What the task asks
Each line in the records below that has the word "width" should be copied.

========================================

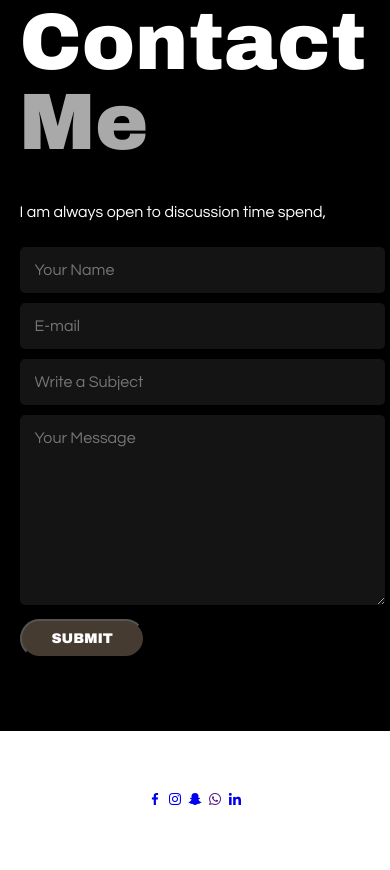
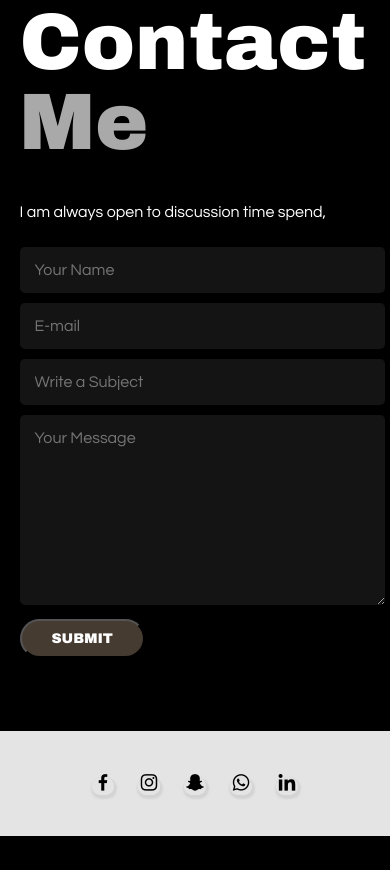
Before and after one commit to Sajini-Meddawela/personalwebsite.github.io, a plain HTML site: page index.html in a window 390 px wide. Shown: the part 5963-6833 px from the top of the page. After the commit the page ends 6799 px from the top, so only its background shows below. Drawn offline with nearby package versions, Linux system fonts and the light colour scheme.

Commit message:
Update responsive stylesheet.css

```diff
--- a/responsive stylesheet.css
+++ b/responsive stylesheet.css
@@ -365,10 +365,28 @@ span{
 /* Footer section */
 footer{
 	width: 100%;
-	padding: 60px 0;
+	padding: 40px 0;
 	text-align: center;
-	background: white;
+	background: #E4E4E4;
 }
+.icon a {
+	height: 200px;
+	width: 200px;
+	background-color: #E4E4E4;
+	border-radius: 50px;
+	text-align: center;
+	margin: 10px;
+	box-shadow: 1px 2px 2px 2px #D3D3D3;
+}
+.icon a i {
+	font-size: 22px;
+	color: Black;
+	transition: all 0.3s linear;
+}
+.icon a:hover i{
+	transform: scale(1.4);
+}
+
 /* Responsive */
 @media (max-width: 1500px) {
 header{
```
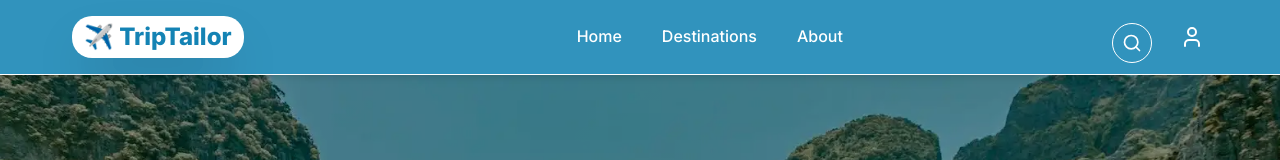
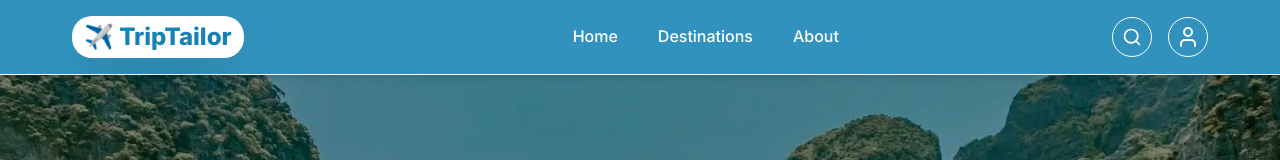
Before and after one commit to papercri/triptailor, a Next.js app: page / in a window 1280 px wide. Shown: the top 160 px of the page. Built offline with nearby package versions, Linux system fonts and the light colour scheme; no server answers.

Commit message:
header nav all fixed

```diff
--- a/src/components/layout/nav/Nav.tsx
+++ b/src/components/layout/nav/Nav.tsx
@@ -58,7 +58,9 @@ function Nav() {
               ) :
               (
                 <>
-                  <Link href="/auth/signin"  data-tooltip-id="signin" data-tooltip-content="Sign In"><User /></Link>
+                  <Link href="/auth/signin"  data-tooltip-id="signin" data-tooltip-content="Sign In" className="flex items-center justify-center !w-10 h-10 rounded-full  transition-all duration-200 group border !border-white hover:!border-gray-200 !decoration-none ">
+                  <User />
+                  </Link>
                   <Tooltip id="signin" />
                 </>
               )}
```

========================================

Output of the task
 	width: 100%;
+	width: 200px;
 @media (max-width: 1500px) {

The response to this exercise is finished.